Mainstreaming nature and biodiversity into wider planning and policy
Biodiversity conservation, climate change and economic development must be tackled together by the institutions that drive policy, rules, plans, investment and action – a process known as ‘mainstreaming’. We aim to ensure this happens through research, capacity building and partnerships with key organisations, communities and other actors.
As with many other environmental assets, like clean water, biodiversity is unpriced and its benefits (as well as the costs of its loss) are unrecognised and poorly reflected in public and private sector planning processes. It isn’t prioritised in national or sectoral development and poverty reduction strategies, despite its importance to poor people.
Yet nature-based solutions can help poor people adapt to, and mitigate the effects of, climate change. For example, preserving trees and maintaining biodiversity can help provide natural protection against ﬂooding, while diverse traditional crops often prove to be more resilient to climate and weather variation.

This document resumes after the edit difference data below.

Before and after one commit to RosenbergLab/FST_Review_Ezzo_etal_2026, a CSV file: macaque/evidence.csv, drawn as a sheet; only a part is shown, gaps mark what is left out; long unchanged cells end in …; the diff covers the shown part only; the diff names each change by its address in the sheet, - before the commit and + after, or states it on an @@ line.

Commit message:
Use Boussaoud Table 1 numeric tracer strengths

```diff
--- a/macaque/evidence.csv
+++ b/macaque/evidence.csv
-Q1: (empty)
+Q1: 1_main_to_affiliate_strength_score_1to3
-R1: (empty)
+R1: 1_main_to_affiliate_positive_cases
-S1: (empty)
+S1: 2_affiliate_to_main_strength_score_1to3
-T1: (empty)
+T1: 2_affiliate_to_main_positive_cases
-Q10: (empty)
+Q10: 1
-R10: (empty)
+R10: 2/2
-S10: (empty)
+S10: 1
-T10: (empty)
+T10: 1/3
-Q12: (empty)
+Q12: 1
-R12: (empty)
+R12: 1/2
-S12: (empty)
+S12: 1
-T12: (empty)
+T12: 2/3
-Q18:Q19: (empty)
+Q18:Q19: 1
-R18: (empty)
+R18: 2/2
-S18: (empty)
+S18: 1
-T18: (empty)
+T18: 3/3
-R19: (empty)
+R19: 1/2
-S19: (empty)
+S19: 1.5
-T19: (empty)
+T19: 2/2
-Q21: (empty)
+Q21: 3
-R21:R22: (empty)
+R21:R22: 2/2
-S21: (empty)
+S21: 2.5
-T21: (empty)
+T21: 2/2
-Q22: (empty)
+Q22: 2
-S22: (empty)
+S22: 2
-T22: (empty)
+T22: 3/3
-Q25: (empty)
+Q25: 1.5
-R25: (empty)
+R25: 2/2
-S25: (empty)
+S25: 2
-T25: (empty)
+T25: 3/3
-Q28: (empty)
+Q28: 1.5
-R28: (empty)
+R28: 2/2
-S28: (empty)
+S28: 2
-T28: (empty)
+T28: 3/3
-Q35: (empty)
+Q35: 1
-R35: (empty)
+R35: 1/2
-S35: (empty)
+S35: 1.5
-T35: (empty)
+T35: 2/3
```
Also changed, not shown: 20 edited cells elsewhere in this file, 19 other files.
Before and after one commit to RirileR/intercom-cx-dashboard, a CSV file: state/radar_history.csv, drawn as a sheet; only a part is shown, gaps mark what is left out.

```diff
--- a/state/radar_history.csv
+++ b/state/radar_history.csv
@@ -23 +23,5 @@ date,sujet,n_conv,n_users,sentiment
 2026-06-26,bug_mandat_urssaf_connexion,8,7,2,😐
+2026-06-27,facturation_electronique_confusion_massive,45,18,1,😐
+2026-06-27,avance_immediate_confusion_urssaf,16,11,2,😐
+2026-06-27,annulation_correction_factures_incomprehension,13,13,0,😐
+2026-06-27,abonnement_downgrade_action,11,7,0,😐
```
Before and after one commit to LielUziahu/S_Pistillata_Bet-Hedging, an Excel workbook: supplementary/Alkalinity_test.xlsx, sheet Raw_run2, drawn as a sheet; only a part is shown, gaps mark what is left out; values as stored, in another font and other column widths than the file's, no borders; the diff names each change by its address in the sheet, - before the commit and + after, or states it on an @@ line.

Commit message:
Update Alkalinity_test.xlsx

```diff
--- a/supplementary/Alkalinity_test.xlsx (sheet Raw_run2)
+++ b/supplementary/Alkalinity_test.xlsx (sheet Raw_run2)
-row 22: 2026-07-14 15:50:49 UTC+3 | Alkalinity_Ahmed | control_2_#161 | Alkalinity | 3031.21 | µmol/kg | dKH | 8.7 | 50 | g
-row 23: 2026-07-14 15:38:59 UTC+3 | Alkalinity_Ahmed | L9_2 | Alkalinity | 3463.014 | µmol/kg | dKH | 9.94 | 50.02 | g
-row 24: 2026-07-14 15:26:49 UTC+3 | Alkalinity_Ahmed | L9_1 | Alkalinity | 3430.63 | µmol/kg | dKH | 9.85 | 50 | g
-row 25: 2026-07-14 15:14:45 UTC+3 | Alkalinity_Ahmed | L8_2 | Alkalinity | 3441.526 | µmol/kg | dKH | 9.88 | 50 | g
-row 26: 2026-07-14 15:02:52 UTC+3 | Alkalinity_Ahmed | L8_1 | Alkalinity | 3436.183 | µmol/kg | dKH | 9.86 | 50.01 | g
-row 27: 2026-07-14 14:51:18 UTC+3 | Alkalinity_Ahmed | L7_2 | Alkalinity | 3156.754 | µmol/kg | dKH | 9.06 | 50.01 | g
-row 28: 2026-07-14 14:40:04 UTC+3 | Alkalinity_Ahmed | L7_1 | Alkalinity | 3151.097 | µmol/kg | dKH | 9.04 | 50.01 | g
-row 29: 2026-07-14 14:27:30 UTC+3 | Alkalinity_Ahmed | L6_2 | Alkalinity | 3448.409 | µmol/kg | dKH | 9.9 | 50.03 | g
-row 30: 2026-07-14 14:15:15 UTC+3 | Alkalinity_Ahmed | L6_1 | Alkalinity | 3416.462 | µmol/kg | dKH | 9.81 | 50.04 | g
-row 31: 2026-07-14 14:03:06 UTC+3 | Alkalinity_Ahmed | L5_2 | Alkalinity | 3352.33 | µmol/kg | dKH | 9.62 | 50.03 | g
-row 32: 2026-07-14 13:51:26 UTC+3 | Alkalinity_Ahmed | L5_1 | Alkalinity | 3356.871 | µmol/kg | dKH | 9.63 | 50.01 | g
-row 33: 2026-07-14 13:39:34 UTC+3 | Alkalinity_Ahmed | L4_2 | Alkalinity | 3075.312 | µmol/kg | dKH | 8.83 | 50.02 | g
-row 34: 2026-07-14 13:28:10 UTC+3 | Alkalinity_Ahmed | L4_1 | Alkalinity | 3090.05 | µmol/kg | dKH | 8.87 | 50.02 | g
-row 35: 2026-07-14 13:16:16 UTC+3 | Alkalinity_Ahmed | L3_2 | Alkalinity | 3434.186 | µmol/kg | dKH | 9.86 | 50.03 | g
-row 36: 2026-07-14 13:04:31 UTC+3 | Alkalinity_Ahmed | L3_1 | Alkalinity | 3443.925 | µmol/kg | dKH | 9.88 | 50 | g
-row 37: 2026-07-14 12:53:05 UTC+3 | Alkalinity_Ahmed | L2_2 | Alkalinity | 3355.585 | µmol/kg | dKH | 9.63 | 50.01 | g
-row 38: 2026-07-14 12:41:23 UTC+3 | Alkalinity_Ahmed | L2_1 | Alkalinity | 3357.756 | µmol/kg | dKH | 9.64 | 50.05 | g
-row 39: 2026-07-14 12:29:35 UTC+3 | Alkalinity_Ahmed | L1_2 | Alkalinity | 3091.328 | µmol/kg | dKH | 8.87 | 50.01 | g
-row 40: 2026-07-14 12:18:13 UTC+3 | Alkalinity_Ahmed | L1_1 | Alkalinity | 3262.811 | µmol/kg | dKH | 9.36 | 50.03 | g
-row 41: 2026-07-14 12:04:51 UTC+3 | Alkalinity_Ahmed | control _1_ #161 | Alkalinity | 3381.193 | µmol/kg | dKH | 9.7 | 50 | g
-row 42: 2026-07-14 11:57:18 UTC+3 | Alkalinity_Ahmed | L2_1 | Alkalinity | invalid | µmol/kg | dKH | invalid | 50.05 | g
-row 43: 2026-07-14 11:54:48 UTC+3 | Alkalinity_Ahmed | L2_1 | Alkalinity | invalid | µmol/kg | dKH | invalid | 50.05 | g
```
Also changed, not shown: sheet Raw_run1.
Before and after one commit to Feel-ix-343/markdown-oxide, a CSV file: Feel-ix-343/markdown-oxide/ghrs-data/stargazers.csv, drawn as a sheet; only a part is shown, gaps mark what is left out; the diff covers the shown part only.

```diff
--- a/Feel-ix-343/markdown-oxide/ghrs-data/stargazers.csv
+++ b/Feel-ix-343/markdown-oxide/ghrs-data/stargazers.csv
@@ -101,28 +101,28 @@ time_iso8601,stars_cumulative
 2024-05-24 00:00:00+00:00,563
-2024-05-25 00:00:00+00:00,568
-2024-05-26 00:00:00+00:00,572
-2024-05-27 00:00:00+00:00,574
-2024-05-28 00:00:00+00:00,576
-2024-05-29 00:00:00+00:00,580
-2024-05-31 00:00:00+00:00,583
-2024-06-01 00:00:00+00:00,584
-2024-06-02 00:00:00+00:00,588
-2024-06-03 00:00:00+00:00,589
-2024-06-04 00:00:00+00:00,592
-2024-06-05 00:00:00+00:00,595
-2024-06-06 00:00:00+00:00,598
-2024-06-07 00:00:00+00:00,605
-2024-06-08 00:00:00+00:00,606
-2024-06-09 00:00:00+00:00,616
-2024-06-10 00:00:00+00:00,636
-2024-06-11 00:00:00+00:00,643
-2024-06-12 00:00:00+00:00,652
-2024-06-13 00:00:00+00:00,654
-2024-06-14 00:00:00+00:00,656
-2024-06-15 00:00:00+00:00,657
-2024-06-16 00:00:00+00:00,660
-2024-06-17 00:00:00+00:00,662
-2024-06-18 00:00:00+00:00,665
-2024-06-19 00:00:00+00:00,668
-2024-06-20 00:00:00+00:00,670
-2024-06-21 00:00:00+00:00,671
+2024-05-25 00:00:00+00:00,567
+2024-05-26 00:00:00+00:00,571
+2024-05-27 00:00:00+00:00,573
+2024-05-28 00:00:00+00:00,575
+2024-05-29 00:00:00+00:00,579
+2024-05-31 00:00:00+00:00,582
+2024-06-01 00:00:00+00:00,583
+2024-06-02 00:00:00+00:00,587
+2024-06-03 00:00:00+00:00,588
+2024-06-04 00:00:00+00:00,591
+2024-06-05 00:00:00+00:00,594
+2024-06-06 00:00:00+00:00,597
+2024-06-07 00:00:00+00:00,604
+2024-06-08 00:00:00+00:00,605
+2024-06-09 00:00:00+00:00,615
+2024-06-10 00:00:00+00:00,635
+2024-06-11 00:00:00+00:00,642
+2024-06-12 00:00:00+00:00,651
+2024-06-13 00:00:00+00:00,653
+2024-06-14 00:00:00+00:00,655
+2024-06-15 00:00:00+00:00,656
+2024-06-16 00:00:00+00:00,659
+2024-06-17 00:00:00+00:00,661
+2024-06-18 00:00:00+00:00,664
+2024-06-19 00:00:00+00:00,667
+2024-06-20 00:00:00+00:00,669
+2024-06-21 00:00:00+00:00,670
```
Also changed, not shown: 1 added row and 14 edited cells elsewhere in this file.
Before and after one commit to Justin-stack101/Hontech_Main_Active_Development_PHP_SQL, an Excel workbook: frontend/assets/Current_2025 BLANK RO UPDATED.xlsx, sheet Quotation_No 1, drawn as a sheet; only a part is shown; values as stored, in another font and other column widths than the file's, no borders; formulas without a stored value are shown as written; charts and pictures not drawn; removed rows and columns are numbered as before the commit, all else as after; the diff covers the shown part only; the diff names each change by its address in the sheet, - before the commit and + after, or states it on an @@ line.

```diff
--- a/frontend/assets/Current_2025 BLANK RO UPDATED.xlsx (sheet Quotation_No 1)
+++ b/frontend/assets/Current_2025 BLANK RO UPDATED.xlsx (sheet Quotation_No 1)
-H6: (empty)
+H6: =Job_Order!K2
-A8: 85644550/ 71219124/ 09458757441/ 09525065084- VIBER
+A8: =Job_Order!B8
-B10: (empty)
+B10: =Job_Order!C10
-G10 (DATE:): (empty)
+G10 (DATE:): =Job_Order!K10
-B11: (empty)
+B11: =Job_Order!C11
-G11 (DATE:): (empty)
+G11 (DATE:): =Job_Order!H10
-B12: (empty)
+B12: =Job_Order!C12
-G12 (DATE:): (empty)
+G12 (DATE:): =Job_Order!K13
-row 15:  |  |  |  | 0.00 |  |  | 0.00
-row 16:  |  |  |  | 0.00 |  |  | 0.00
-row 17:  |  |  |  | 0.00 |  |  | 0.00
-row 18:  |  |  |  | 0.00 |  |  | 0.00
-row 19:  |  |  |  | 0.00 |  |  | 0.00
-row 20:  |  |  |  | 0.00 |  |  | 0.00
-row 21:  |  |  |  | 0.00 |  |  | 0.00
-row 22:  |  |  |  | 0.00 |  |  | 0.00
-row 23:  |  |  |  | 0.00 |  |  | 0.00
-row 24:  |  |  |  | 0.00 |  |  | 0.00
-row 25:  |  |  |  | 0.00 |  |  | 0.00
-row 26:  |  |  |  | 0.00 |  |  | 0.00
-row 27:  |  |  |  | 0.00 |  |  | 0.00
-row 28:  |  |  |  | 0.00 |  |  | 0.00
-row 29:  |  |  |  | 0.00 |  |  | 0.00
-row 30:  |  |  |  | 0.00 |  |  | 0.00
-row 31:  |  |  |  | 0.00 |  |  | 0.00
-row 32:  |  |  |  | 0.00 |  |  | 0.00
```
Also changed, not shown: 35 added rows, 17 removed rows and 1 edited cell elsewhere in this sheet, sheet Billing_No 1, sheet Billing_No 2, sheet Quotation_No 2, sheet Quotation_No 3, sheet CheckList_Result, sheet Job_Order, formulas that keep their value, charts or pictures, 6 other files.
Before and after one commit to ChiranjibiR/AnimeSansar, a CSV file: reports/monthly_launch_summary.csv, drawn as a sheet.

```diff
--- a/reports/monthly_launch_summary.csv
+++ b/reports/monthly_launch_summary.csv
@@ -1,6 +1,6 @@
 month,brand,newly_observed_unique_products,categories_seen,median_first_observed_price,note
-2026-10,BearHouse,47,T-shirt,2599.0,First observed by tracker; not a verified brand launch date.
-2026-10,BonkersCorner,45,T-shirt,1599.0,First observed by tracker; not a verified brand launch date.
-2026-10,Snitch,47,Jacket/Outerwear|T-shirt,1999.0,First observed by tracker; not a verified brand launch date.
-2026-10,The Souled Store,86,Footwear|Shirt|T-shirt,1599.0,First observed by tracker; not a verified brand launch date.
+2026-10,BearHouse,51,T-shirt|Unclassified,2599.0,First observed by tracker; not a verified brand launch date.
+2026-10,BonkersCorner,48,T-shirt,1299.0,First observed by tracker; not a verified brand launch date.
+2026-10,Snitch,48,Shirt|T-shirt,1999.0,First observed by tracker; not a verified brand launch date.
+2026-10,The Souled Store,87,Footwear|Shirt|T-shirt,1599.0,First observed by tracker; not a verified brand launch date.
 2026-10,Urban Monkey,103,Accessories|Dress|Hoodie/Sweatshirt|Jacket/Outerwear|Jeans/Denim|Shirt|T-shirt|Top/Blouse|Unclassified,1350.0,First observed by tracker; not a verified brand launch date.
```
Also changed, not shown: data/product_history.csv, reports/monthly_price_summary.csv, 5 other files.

Nature-based solutions can also provide pathways out of poverty – for example through sustainable tourism, wildlife trade and other natural resource based enterprises.
Tackling the trade-offs
There can be trade-offs between meeting conservation, climate and development goals – particularly if they are considered in isolation. The irreparable loss of biodiversity can increase the vulnerability of poor people to climate change and other external shocks and reduce their options for development.
But ill-planned conservation measures can equally exacerbate poverty – for example, if poor peoples’ access to essential natural resources is curtailed by setting up protected areas, which they are then excluded from. Or hitting development targets such as food security can mean sacrificing conservation targets such as maintaining forests.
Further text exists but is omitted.